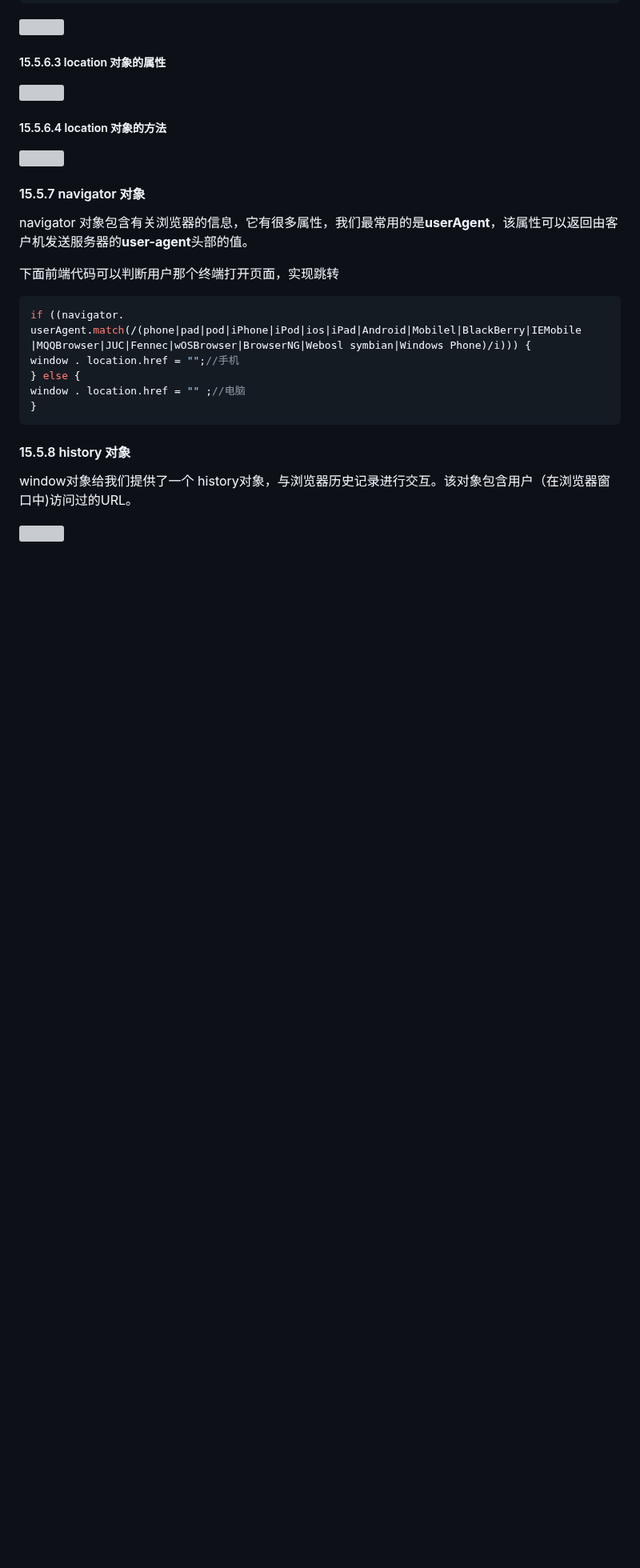
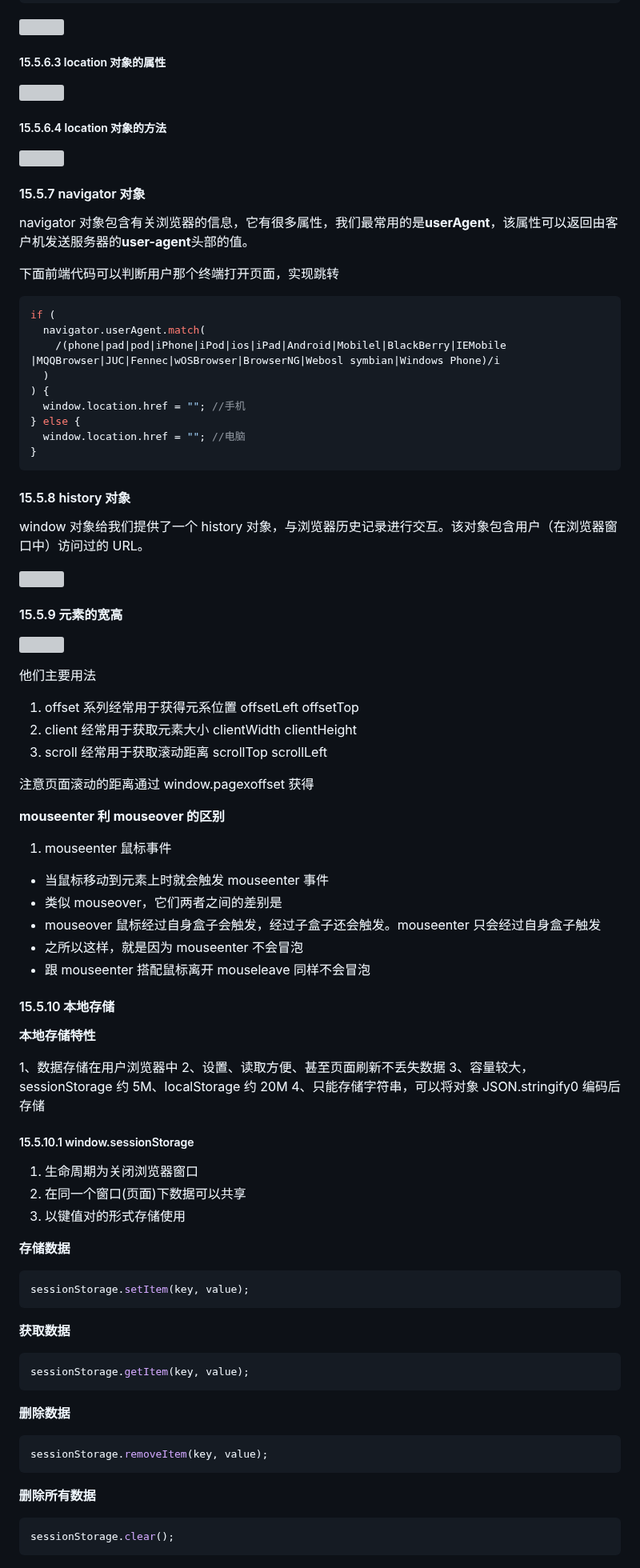
Before and after one commit to carrey493/JavaScriptLearning, a Markdown page: JavaScript Basic Grammar Learning/README.md, the part around one of its changes. Shown at 80% size. Rendered like a GitHub page; blank space fills up the shorter version; grey boxes are pictures that could not be loaded.

Commit message:
本地存储

````diff
--- a/JavaScript Basic Grammar Learning/README.md
+++ b/JavaScript Basic Grammar Learning/README.md
@@ -4045,15 +4045,81 @@ navigator 对象包含有关浏览器的信息，它有很多属性，我们最
 下面前端代码可以判断用户那个终端打开页面，实现跳转
 
 ```js
-if ((navigator. userAgent.match(/(phone|pad|pod|iPhone|iPod|ios|iPad|Android|Mobilel|BlackBerry|IEMobile |MQQBrowser|JUC|Fennec|wOSBrowser|BrowserNG|Webosl symbian|Windows Phone)/i))) {
-window . location.href = "";//手机
+if (
+  navigator.userAgent.match(
+    /(phone|pad|pod|iPhone|iPod|ios|iPad|Android|Mobilel|BlackBerry|IEMobile |MQQBrowser|JUC|Fennec|wOSBrowser|BrowserNG|Webosl symbian|Windows Phone)/i
+  )
+) {
+  window.location.href = ""; //手机
 } else {
-window . location.href = "" ;//电脑
+  window.location.href = ""; //电脑
 }
 ```
 
 #### 15.5.8 history 对象
 
-window对象给我们提供了一个 history对象，与浏览器历史记录进行交互。该对象包含用户（在浏览器窗口中)访问过的URL。
+window 对象给我们提供了一个 history 对象，与浏览器历史记录进行交互。该对象包含用户（在浏览器窗口中）访问过的 URL。
 
 ![](https://img2024.cnblogs.com/blog/2332774/202401/2332774-20240122220721625-602037269.png)
+
+#### 15.5.9 元素的宽高
+
+![](https://img2024.cnblogs.com/blog/2332774/202401/2332774-20240127224839532-982407252.png)
+
+他们主要用法
+
+1. offset 系列经常用于获得元系位置 offsetLeft offsetTop
+2. client 经常用于获取元素大小 clientWidth clientHeight
+3. scroll 经常用于获取滚动距离 scrollTop scrollLeft
+
+注意页面滚动的距离通过 window.pagexoffset 获得
+
+**mouseenter 利 mouseover 的区别**
+
+1. mouseenter 鼠标事件
+
+- 当鼠标移动到元素上时就会触发 mouseenter 事件
+- 类似 mouseover，它们两者之间的差别是
+- mouseover 鼠标经过自身盒子会触发，经过子盒子还会触发。mouseenter 只会经过自身盒子触发
+- 之所以这样，就是因为 mouseenter 不会冒泡
+- 跟 mouseenter 搭配鼠标离开 mouseleave 同样不会冒泡
+
+#### 15.5.10 本地存储
+
+**本地存储特性**
+
+1、数据存储在用户浏览器中
+2、设置、读取方便、甚至页面刷新不丢失数据
+3、容量较大，sessionStorage 约 5M、localStorage 约 20M
+4、只能存储字符串，可以将对象 JSON.stringify0 编码后存储
+
+##### 15.5.10.1 window.sessionStorage
+
+1. 生命周期为关闭浏览器窗口
+2. 在同一个窗口(页面)下数据可以共享
+3. 以键值对的形式存储使用
+
+**存储数据**
+
+```js
+sessionStorage.setItem(key, value);
+```
+
+**获取数据**
+
+```js
+sessionStorage.getItem(key, value);
+```
+
+**删除数据**
+
+```js
+sessionStorage.removeItem(key, value);
+```
+
+**删除所有数据**
+
+```js
+sessionStorage.clear();
+```
+
````
Also changed, not shown: other parts of JavaScript Basic Grammar Learning/README.md (+29 -0 lines).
────────
» Work required
The answer should be the complete listing, set down exactly, without pictures.

» Expected answer
Before and after one commit to carrey493/JavaScriptLearning, a Markdown page: JavaScript Basic Grammar Learning/README.md, the part around one of its changes. Shown at 80% size. Rendered like a GitHub page; blank space fills up the shorter version; grey boxes are pictures that could not be loaded.

Commit message:
本地存储

````diff
--- a/JavaScript Basic Grammar Learning/README.md
+++ b/JavaScript Basic Grammar Learning/README.md
@@ -4045,15 +4045,81 @@ navigator 对象包含有关浏览器的信息，它有很多属性，我们最
 下面前端代码可以判断用户那个终端打开页面，实现跳转
 
 ```js
-if ((navigator. userAgent.match(/(phone|pad|pod|iPhone|iPod|ios|iPad|Android|Mobilel|BlackBerry|IEMobile |MQQBrowser|JUC|Fennec|wOSBrowser|BrowserNG|Webosl symbian|Windows Phone)/i))) {
-window . location.href = "";//手机
+if (
+  navigator.userAgent.match(
+    /(phone|pad|pod|iPhone|iPod|ios|iPad|Android|Mobilel|BlackBerry|IEMobile |MQQBrowser|JUC|Fennec|wOSBrowser|BrowserNG|Webosl symbian|Windows Phone)/i
+  )
+) {
+  window.location.href = ""; //手机
 } else {
-window . location.href = "" ;//电脑
+  window.location.href = ""; //电脑
 }
 ```
 
 #### 15.5.8 history 对象
 
-window对象给我们提供了一个 history对象，与浏览器历史记录进行交互。该对象包含用户（在浏览器窗口中)访问过的URL。
+window 对象给我们提供了一个 history 对象，与浏览器历史记录进行交互。该对象包含用户（在浏览器窗口中）访问过的 URL。
 
 ![](https://img2024.cnblogs.com/blog/2332774/202401/2332774-20240122220721625-602037269.png)
+
+#### 15.5.9 元素的宽高
+
+![](https://img2024.cnblogs.com/blog/2332774/202401/2332774-20240127224839532-982407252.png)
+
+他们主要用法
+
+1. offset 系列经常用于获得元系位置 offsetLeft offsetTop
+2. client 经常用于获取元素大小 clientWidth clientHeight
+3. scroll 经常用于获取滚动距离 scrollTop scrollLeft
+
+注意页面滚动的距离通过 window.pagexoffset 获得
+
+**mouseenter 利 mouseover 的区别**
+
+1. mouseenter 鼠标事件
+
+- 当鼠标移动到元素上时就会触发 mouseenter 事件
+- 类似 mouseover，它们两者之间的差别是
+- mouseover 鼠标经过自身盒子会触发，经过子盒子还会触发。mouseenter 只会经过自身盒子触发
+- 之所以这样，就是因为 mouseenter 不会冒泡
+- 跟 mouseenter 搭配鼠标离开 mouseleave 同样不会冒泡
+
+#### 15.5.10 本地存储
+
+**本地存储特性**
+
+1、数据存储在用户浏览器中
+2、设置、读取方便、甚至页面刷新不丢失数据
+3、容量较大，sessionStorage 约 5M、localStorage 约 20M
+4、只能存储字符串，可以将对象 JSON.stringify0 编码后存储
+
+##### 15.5.10.1 window.sessionStorage
+
+1. 生命周期为关闭浏览器窗口
+2. 在同一个窗口(页面)下数据可以共享
+3. 以键值对的形式存储使用
+
+**存储数据**
+
+```js
+sessionStorage.setItem(key, value);
+```
+
+**获取数据**
+
+```js
+sessionStorage.getItem(key, value);
+```
+
+**删除数据**
+
+```js
+sessionStorage.removeItem(key, value);
+```
+
+**删除所有数据**
+
+```js
+sessionStorage.clear();
+```
+
````
Also changed, not shown: other parts of JavaScript Basic Grammar Learning/README.md (+29 -0 lines).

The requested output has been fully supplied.